After going through the data, give the number of lines that contain the word "readiness" as your sole answer.

--------------------

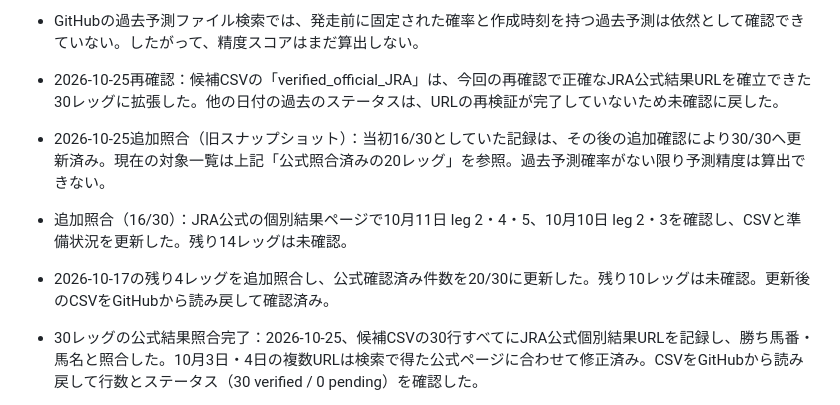
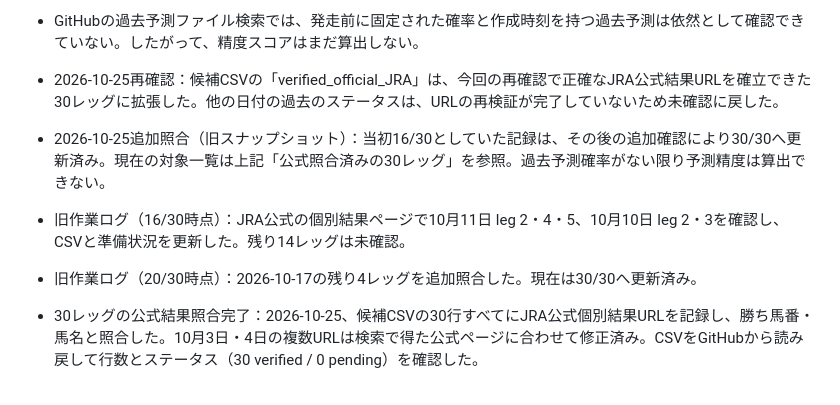
Before and after one commit to sigulun555-lab/win5-lab, a Markdown page: docs/win5/backtest-readiness.md, the part around the change. GitHub-like rendering.

Commit message:
docs: remove stale October WIN5 verification counts from current summary

```diff
--- a/docs/win5/backtest-readiness.md
+++ b/docs/win5/backtest-readiness.md
@@ -50,11 +50,11 @@
 
 - 2026-10-25再確認：候補CSVの「verified_official_JRA」は、今回の再確認で正確なJRA公式結果URLを確立できた30レッグに拡張した。他の日付の過去のステータスは、URLの再検証が完了していないため未確認に戻した。
 
-- 2026-10-25追加照合（旧スナップショット）：当初16/30としていた記録は、その後の追加確認により30/30へ更新済み。現在の対象一覧は上記「公式照合済みの20レッグ」を参照。過去予測確率がない限り予測精度は算出できない。
+- 2026-10-25追加照合（旧スナップショット）：当初16/30としていた記録は、その後の追加確認により30/30へ更新済み。現在の対象一覧は上記「公式照合済みの30レッグ」を参照。過去予測確率がない限り予測精度は算出できない。
 
-- 追加照合（16/30）：JRA公式の個別結果ページで10月11日 leg 2・4・5、10月10日 leg 2・3を確認し、CSVと準備状況を更新した。残り14レッグは未確認。
+- 旧作業ログ（16/30時点）：JRA公式の個別結果ページで10月11日 leg 2・4・5、10月10日 leg 2・3を確認し、CSVと準備状況を更新した。残り14レッグは未確認。
 
-- 2026-10-17の残り4レッグを追加照合し、公式確認済み件数を20/30に更新した。残り10レッグは未確認。更新後のCSVをGitHubから読み戻して確認済み。
+- 旧作業ログ（20/30時点）：2026-10-17の残り4レッグを追加照合した。現在は30/30へ更新済み。
 
 - 30レッグの公式結果照合完了：2026-10-25、候補CSVの30行すべてにJRA公式個別結果URLを記録し、勝ち馬番・馬名と照合した。10月3日・4日の複数URLは検索で得た公式ページに合わせて修正済み。CSVをGitHubから読み戻して行数とステータス（30 verified / 0 pending）を確認した。
 - ただし、発走前の過去予測確率ファイルは引き続き確認できていないため、予測精度指標は未算出。
```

--------------------

EXERCISE RESULT →
3